Early hospital discharge has increased the risk of severe jaundice in term neonates with ABO incompatibility and hemolytic disease.
Aims: a) To identify predictive factors of severe hyperbilirubinemia (requiring phototherapy) in the first week of life; b) to determine the serum unconjugated bilirubin (UB) level cutoff at 24-36 hours that better predicts severe hyperbilirubinemia.
Method: After parental consent was obtained, lab tests were measured at 24-36 hours, 3rd, 4-5th, 6-7th days of life. Predictive capacity of the serum UB level was assessed through the ROC curve analysis and estimation of the sensitivity, specificity and positive and negative predictive values of different serum UB level cut-offs.

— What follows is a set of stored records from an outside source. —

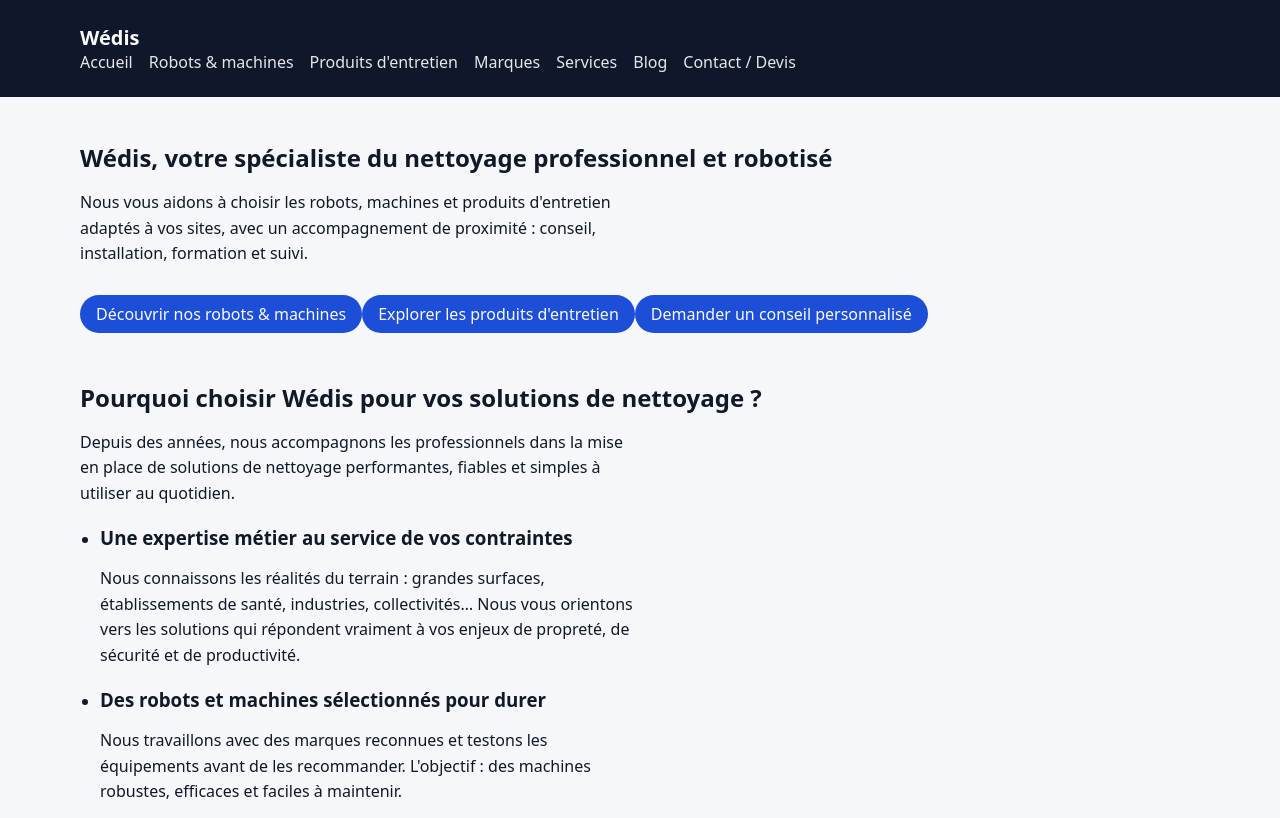
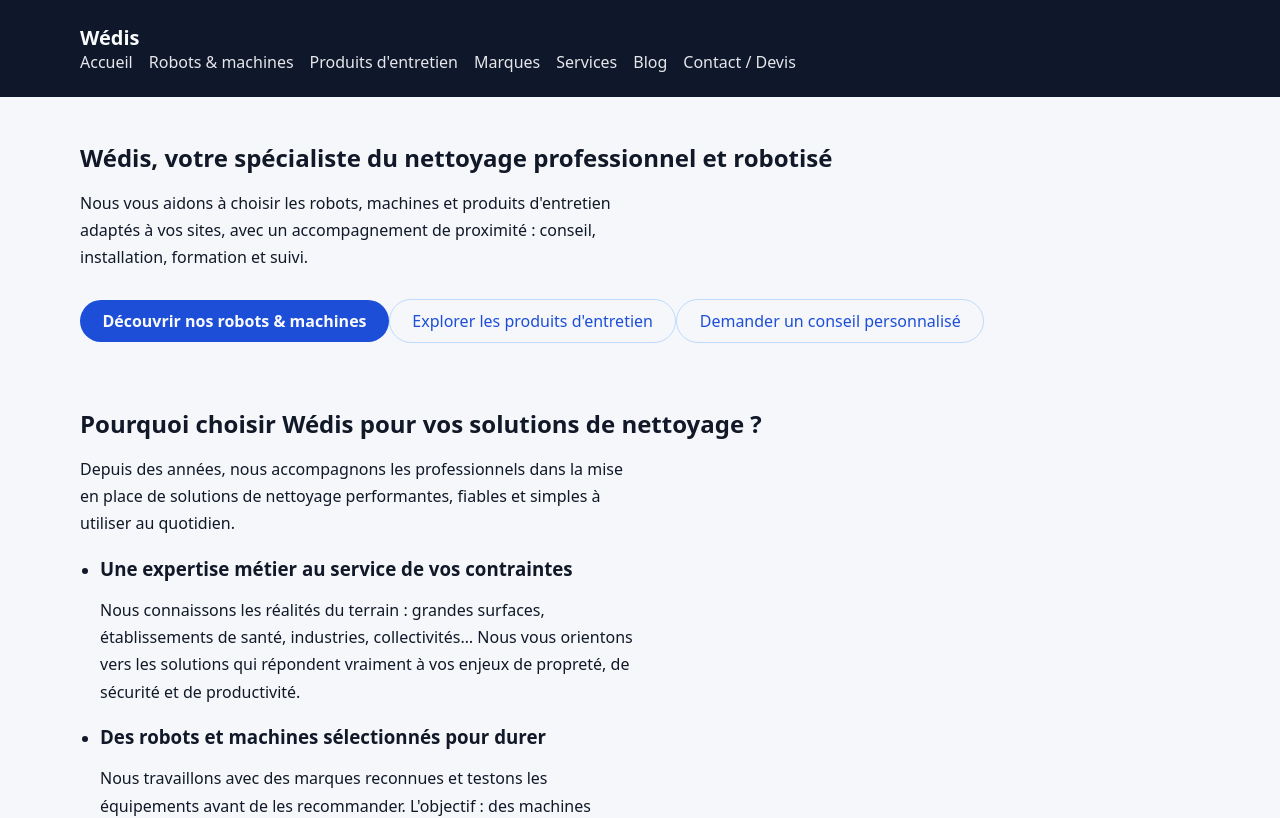
Before and after one commit to LesEntrecodeurs/wedis-site, a Next.js app: page / in a window 1280 px wide. Shown: the top 818 px of the page. Built offline with nearby package versions, Linux system fonts and the light colour scheme.

Commit message:
style(home): enhance layout spacing and introduce button styles
- Increase main and section spacing and paragraph line-height
- Add primary and secondary button styles in global CSS
- Apply new button classes to homepage call-to-action links

```diff
--- a/app/globals.css
+++ b/app/globals.css
@@ -43,40 +43,59 @@
 }
 
 main {
-  padding-block: 2rem 3rem;
+  padding-block: 3rem 4rem;
 }
 
 section {
-  margin-bottom: 3rem;
+  margin-bottom: 4rem;
 }
 
 section h1,
 section h2,
 section h3 {
-  margin-bottom: 0.75rem;
+  margin-bottom: 1rem;
 }
 
 section p {
   max-width: 60ch;
-  line-height: 1.6;
+  line-height: 1.7;
 }
 
 section ul {
   padding-left: 1.25rem;
 }
 
-section a {
+/* Bouton principal */
+.btn-primary {
   display: inline-block;
   margin-top: 0.75rem;
-  padding: 0.5rem 1rem;
+  padding: 0.6rem 1.4rem;
   border-radius: 999px;
   background-color: #1d4ed8;
   color: #f9fafb;
   text-decoration: none;
+  font-weight: 600;
 }
 
-section a:hover {
+.btn-primary:hover {
   background-color: #1e40af;
+}
+
+/* Bouton secondaire */
+.btn-secondary {
+  display: inline-block;
+  margin-top: 0.75rem;
+  padding: 0.6rem 1.4rem;
+  border-radius: 999px;
+  border: 1px solid #bfdbfe;
+  color: #1d4ed8;
+  background-color: transparent;
+  text-decoration: none;
+  font-weight: 500;
+}
+
+.btn-secondary:hover {
+  background-color: #e0f2fe;
 }
 
 @media (max-width: 768px) {
--- a/app/page.tsx
+++ b/app/page.tsx
@@ -8,9 +8,15 @@
           sites, avec un accompagnement de proximité : conseil, installation, formation et suivi.
         </p>
         <div>
-          <a href="/robots-et-machines">Découvrir nos robots &amp; machines</a>
-          <a href="/produits-entretien">Explorer les produits d&apos;entretien</a>
-          <a href="/contact">Demander un conseil personnalisé</a>
+          <a className="btn-primary" href="/robots-et-machines">
+            Découvrir nos robots &amp; machines
+          </a>
+          <a className="btn-secondary" href="/produits-entretien">
+            Explorer les produits d&apos;entretien
+          </a>
+          <a className="btn-secondary" href="/contact">
+            Demander un conseil personnalisé
+          </a>
         </div>
       </section>
 
```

Results: ABO incompatibility was identified in 172 (13.6%) of 1.263 healthy term newborns; 126 babies were included, 28 of them (22%) developed severe hyperbilirubinemia; 46 were excluded (33 did not grant consent, 11 were lost to follow up and 2 received NICU's care). These last had higher UB level at 24-36 hours than those that did not develop the condition during the first week of life. A serum UB value of 8.75 mg% at 24-36 hours showed the best performance: sensitivity 78%, specificity 83%, positive predicted value 45% and negative 95%.
Conclusions: Serum UB at 24-36 hours of life might contribute to identify those term newborns with ABO incompatibility that have the highest risk of developing severe jaundice.